We have built several layers of the technical stack for state channels. If you’ve read other posts in our blog series you’ll know there is a considerable amount of complexity in designing a state channel protocol and implementing software to execute it.

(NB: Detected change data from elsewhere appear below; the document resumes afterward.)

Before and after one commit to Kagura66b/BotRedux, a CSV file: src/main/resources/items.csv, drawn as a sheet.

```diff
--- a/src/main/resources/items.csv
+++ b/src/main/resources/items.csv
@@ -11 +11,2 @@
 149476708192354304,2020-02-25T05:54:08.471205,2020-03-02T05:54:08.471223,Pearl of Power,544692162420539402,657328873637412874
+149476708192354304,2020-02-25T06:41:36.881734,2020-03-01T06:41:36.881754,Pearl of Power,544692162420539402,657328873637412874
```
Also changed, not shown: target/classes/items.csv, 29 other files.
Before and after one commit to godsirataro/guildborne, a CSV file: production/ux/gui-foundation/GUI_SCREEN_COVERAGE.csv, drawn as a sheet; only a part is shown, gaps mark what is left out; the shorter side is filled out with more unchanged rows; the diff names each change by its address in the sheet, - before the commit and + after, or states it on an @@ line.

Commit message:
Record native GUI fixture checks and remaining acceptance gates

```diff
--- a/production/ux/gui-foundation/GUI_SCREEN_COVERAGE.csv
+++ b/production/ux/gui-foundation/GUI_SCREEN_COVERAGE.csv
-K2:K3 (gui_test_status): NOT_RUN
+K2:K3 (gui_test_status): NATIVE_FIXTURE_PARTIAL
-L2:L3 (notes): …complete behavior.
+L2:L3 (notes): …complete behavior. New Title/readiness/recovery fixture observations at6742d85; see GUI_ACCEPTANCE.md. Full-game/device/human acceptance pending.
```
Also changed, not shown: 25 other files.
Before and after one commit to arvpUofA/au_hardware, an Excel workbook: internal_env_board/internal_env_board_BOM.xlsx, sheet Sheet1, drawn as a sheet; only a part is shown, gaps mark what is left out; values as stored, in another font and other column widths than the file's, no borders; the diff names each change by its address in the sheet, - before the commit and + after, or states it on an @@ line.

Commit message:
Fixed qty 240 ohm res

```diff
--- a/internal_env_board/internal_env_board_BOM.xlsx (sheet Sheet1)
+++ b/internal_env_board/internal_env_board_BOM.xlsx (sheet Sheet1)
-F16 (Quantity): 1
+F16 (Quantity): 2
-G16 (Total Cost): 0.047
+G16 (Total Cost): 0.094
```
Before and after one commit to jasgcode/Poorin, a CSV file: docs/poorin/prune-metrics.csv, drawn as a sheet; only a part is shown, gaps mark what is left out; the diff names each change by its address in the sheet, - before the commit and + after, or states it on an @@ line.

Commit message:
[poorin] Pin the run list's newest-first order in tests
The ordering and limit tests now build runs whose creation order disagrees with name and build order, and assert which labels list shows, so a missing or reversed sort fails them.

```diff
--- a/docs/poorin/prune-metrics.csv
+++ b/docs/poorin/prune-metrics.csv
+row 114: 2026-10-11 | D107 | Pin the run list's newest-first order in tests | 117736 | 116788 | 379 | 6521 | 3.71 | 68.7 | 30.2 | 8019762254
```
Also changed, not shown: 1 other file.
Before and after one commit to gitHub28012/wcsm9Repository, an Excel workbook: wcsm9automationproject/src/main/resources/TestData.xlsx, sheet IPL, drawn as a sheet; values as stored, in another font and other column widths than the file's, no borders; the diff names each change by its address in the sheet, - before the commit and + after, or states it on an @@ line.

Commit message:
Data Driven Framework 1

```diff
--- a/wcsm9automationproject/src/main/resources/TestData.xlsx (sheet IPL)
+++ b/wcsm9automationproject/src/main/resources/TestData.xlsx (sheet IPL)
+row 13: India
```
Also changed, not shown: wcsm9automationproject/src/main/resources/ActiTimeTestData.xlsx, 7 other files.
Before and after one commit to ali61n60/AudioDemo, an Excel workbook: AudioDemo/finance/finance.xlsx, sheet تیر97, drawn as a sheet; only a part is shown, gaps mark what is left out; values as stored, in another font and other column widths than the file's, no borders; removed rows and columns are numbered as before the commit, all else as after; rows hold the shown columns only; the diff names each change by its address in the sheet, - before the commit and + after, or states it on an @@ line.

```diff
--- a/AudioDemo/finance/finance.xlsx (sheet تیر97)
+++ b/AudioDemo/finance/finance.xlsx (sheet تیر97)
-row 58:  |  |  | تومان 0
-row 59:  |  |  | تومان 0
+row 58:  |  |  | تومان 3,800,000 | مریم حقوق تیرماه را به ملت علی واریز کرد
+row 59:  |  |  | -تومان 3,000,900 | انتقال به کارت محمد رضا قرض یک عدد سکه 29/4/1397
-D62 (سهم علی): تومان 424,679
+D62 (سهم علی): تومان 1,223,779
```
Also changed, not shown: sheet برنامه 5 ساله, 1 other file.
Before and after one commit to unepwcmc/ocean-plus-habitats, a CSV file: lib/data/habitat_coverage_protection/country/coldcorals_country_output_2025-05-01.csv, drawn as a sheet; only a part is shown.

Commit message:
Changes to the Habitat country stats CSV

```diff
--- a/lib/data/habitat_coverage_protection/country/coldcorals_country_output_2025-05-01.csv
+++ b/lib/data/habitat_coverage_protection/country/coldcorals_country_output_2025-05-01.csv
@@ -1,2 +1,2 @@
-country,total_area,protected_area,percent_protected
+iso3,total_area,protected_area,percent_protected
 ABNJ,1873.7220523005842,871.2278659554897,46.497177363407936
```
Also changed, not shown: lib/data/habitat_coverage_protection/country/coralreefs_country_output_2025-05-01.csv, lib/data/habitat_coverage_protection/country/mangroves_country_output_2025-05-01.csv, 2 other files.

Recently, we’ve shown that building a simple application like Rock-Paper-Scissors using state channels is certainly possible with the tools we’ve built so far. This application, wherein each state transition corresponds to a single click by the user (i.e., choosing your “weapon” in Rock-Paper-Scissors) demonstrates how state channels can get around having to wait for an on-chain transaction for simple peer-to-peer state updates.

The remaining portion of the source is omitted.